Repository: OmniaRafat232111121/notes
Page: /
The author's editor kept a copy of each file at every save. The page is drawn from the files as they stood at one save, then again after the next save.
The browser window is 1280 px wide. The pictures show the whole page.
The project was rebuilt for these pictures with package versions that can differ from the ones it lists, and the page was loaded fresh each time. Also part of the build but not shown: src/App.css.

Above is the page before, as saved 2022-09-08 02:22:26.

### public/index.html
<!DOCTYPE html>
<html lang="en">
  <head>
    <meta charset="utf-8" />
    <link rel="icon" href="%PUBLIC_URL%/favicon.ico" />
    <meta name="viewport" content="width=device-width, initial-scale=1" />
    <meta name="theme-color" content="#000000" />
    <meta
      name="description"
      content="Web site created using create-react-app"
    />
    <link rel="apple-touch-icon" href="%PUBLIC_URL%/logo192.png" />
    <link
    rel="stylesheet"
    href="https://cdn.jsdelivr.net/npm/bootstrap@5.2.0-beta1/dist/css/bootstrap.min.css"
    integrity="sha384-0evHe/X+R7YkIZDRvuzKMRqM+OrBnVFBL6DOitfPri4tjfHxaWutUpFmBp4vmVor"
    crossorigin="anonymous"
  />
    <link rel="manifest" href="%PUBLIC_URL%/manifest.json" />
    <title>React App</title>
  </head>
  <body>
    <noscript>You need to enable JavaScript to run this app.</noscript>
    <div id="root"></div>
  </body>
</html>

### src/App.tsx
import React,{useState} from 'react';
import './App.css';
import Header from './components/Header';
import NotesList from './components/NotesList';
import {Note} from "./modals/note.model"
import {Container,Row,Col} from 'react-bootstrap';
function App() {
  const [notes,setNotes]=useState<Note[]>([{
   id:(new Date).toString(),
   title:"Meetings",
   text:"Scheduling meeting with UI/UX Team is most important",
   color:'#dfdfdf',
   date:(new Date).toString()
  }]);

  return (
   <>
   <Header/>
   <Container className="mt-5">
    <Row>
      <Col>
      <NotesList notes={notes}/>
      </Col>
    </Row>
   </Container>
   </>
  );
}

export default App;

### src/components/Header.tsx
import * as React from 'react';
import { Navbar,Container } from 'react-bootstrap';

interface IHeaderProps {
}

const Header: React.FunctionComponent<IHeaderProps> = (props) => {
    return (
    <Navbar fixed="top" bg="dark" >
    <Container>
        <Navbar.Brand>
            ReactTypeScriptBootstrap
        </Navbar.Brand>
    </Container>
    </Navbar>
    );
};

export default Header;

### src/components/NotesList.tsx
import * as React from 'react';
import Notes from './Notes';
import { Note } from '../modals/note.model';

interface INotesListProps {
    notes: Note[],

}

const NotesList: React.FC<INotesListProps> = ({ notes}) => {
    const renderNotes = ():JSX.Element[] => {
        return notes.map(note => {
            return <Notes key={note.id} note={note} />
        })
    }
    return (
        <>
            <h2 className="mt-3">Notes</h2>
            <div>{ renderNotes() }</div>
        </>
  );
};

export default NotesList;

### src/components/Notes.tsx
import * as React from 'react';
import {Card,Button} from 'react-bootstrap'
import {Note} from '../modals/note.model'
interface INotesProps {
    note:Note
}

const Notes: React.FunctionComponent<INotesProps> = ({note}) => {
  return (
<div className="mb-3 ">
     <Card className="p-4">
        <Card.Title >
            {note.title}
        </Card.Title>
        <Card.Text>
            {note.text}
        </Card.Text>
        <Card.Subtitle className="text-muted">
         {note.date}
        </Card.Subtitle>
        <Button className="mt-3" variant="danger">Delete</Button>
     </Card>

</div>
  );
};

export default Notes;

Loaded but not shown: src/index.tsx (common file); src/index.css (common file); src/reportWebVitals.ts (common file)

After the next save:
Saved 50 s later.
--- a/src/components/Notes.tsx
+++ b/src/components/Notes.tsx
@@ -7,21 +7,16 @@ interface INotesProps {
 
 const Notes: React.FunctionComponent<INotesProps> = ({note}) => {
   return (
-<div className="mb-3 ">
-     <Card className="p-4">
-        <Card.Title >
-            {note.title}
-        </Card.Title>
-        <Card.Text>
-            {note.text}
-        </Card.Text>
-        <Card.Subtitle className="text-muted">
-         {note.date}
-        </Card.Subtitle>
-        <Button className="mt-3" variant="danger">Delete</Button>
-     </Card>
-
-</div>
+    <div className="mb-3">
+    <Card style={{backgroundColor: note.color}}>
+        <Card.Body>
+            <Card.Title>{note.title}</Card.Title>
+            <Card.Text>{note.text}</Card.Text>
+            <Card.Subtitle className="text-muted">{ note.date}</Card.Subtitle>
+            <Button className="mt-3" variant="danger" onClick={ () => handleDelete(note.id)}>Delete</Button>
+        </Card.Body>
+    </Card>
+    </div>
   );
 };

┄┄┄┄┄┄┄┄┄┄

## [The task]
From the entries above, copy every line that holds the word "Navbar".

## [Result for this task]
import { Navbar,Container } from 'react-bootstrap';
    <Navbar fixed="top" bg="dark" >
        <Navbar.Brand>
        </Navbar.Brand>
    </Navbar>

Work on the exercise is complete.